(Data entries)
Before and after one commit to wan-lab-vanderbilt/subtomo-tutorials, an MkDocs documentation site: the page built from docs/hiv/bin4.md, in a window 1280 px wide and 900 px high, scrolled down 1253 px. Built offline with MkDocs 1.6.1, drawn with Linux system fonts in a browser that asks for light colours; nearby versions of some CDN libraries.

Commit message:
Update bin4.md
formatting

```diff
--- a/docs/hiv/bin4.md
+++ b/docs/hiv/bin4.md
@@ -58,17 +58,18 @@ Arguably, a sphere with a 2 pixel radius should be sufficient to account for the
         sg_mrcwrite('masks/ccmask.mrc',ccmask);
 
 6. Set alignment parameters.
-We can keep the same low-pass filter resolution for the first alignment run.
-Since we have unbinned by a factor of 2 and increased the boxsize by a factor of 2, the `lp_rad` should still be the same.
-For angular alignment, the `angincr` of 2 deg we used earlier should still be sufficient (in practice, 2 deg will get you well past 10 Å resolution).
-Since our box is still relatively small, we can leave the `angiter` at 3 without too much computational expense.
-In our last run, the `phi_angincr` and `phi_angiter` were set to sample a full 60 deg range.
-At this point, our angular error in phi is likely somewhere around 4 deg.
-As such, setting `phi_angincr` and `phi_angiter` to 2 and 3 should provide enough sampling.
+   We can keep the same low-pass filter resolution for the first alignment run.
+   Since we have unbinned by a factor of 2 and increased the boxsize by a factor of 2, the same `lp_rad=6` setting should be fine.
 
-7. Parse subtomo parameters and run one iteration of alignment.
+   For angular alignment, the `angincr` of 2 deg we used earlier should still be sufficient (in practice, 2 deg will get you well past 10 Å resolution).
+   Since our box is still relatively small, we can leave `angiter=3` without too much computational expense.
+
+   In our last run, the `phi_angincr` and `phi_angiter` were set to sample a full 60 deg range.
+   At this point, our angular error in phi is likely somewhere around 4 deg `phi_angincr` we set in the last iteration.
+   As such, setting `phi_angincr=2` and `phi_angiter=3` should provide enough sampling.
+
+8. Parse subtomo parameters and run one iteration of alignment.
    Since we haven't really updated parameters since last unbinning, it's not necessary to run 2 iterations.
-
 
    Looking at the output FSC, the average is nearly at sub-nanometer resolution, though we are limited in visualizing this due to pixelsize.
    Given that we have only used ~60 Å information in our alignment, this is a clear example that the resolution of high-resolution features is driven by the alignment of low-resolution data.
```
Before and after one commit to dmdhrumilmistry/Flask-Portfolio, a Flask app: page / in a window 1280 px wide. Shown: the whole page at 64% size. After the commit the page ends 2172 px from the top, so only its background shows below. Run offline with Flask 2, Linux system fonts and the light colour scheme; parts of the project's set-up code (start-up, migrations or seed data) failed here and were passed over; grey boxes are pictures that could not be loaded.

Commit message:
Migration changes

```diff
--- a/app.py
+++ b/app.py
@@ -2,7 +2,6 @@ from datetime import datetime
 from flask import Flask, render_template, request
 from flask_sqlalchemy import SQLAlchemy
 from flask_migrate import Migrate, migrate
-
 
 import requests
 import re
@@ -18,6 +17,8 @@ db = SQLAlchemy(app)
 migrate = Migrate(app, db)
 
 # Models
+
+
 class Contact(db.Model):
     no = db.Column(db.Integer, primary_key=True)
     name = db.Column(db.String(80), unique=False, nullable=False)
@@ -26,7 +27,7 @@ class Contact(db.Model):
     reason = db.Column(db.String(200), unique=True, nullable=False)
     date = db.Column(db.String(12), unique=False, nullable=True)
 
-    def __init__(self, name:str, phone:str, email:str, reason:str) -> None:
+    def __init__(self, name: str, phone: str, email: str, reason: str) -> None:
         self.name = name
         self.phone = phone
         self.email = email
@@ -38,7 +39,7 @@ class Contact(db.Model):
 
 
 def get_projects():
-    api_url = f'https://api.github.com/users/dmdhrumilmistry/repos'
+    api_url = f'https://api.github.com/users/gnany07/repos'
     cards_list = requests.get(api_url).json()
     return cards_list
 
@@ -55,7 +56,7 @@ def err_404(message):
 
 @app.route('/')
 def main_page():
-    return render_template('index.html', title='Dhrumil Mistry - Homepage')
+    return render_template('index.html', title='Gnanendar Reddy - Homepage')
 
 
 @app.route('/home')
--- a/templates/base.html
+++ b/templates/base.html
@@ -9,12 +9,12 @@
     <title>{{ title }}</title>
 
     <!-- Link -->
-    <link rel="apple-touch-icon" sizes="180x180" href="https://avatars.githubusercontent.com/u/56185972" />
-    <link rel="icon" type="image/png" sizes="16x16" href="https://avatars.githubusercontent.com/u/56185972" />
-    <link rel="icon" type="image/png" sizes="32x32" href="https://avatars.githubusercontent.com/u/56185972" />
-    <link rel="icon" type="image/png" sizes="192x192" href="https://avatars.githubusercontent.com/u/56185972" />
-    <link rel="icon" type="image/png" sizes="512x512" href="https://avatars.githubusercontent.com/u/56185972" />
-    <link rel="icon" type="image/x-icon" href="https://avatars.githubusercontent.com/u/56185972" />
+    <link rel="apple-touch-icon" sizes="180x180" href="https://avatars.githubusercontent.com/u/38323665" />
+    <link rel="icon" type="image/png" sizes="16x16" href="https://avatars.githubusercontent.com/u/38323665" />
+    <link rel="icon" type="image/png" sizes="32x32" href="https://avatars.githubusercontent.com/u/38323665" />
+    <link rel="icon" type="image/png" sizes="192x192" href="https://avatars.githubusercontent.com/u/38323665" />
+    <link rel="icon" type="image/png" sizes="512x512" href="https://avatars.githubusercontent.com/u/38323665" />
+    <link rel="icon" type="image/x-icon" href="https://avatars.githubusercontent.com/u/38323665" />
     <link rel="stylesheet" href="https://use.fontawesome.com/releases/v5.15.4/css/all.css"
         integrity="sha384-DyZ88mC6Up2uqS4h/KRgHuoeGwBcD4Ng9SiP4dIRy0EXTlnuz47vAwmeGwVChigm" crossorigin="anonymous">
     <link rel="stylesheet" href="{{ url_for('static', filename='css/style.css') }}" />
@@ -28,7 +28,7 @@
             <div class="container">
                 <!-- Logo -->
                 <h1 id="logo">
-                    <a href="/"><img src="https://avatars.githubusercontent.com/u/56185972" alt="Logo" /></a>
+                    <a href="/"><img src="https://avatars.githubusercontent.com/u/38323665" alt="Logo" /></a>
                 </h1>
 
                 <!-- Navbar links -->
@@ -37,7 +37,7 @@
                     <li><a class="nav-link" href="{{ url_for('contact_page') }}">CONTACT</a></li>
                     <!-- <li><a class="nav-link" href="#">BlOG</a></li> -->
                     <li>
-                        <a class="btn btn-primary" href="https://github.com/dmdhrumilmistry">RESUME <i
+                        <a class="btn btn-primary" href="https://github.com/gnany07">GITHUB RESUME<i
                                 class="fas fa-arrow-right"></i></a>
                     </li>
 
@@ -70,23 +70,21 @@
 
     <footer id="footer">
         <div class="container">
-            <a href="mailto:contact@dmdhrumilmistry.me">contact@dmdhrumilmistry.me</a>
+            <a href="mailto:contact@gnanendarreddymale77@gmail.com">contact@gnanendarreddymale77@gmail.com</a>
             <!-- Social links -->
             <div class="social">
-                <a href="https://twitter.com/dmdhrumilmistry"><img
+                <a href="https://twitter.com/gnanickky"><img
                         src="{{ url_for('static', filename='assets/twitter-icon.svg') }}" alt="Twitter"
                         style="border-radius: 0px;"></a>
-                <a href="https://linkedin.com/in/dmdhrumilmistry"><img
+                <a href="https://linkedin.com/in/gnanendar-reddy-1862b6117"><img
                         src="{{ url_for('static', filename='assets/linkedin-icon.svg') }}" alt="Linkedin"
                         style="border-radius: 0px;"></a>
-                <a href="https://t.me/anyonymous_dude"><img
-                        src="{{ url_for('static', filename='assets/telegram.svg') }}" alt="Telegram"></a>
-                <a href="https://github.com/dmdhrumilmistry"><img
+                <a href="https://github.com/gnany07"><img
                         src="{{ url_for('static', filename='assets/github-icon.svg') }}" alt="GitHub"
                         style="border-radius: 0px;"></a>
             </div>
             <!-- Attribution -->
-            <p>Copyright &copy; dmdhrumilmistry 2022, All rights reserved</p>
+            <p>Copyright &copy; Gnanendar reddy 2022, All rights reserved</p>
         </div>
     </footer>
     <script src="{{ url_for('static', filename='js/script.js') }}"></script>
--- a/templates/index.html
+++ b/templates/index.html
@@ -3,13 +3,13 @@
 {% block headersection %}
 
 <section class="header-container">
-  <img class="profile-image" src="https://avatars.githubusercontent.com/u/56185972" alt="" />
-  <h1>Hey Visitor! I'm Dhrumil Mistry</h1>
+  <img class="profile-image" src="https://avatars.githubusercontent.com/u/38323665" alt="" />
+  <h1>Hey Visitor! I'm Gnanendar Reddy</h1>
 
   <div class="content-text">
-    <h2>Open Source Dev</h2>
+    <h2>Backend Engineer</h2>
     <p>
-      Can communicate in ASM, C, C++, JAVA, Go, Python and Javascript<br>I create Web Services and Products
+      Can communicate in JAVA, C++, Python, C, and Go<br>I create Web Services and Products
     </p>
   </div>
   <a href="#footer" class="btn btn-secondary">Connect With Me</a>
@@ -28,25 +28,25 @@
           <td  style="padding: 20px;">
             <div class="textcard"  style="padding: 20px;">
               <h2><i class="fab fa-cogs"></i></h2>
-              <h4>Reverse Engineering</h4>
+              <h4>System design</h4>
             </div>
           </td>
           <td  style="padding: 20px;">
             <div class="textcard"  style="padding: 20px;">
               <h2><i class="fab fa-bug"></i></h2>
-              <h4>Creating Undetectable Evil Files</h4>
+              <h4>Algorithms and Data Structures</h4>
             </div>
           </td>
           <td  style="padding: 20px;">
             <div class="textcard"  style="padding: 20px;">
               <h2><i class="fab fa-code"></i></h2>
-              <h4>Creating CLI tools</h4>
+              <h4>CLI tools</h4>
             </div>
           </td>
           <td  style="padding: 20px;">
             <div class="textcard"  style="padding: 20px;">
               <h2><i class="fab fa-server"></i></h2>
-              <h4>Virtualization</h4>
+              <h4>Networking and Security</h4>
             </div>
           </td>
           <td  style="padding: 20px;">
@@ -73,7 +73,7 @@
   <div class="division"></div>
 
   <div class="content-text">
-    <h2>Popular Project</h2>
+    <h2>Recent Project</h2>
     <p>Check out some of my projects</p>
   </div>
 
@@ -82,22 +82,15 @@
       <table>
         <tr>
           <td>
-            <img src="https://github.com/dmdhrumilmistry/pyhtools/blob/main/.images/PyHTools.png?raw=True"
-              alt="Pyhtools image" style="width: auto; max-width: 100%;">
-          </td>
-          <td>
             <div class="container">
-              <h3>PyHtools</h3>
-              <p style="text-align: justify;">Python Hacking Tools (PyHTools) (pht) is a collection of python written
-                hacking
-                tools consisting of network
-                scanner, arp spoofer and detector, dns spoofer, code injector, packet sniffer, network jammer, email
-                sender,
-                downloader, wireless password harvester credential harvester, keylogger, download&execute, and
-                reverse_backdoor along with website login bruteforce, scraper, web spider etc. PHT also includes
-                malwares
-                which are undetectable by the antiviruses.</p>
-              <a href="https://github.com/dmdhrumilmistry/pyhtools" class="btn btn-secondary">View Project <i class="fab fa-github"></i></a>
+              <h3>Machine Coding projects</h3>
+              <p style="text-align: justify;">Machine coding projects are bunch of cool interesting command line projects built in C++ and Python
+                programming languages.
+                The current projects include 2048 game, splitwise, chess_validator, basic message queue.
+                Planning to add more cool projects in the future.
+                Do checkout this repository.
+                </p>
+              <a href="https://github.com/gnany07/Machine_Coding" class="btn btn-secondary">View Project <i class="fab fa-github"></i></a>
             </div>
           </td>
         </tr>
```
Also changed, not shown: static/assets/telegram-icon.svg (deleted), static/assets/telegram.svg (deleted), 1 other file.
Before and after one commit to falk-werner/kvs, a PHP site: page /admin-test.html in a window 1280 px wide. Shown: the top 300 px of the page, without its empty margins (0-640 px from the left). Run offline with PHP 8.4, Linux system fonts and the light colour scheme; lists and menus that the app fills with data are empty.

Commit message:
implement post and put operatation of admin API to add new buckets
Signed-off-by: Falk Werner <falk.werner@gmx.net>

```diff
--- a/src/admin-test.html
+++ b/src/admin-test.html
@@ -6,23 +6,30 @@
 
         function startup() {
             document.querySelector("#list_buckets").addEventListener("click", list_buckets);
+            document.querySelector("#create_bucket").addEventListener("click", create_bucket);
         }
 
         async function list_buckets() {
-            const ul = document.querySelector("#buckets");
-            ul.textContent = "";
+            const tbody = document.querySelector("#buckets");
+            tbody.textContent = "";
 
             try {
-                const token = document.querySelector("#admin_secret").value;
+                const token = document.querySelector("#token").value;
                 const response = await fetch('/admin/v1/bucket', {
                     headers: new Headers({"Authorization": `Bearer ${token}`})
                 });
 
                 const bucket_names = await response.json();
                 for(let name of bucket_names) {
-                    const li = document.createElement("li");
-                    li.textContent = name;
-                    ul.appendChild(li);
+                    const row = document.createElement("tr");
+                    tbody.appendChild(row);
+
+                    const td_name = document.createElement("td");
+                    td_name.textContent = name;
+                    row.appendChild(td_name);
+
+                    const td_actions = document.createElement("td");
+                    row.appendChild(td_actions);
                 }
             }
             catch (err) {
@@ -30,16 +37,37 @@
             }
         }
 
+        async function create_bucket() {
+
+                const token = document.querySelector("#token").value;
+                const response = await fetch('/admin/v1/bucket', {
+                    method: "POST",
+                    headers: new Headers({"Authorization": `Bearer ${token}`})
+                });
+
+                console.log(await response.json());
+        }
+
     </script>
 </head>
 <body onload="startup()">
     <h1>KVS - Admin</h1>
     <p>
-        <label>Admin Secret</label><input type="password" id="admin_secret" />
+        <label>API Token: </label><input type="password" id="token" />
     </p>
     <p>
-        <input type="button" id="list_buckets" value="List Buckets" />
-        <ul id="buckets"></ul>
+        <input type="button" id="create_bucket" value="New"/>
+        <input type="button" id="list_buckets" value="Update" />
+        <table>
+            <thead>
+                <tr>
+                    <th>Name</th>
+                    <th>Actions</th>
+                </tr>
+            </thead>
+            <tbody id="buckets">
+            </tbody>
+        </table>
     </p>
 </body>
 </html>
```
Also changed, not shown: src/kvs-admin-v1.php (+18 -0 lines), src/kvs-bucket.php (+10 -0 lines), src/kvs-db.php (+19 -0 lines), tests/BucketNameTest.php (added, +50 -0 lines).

Your instructions
Your answer should be each line from the entries that includes the string "click".

Result of this task
             document.querySelector("#list_buckets").addEventListener("click", list_buckets);
+            document.querySelector("#create_bucket").addEventListener("click", create_bucket);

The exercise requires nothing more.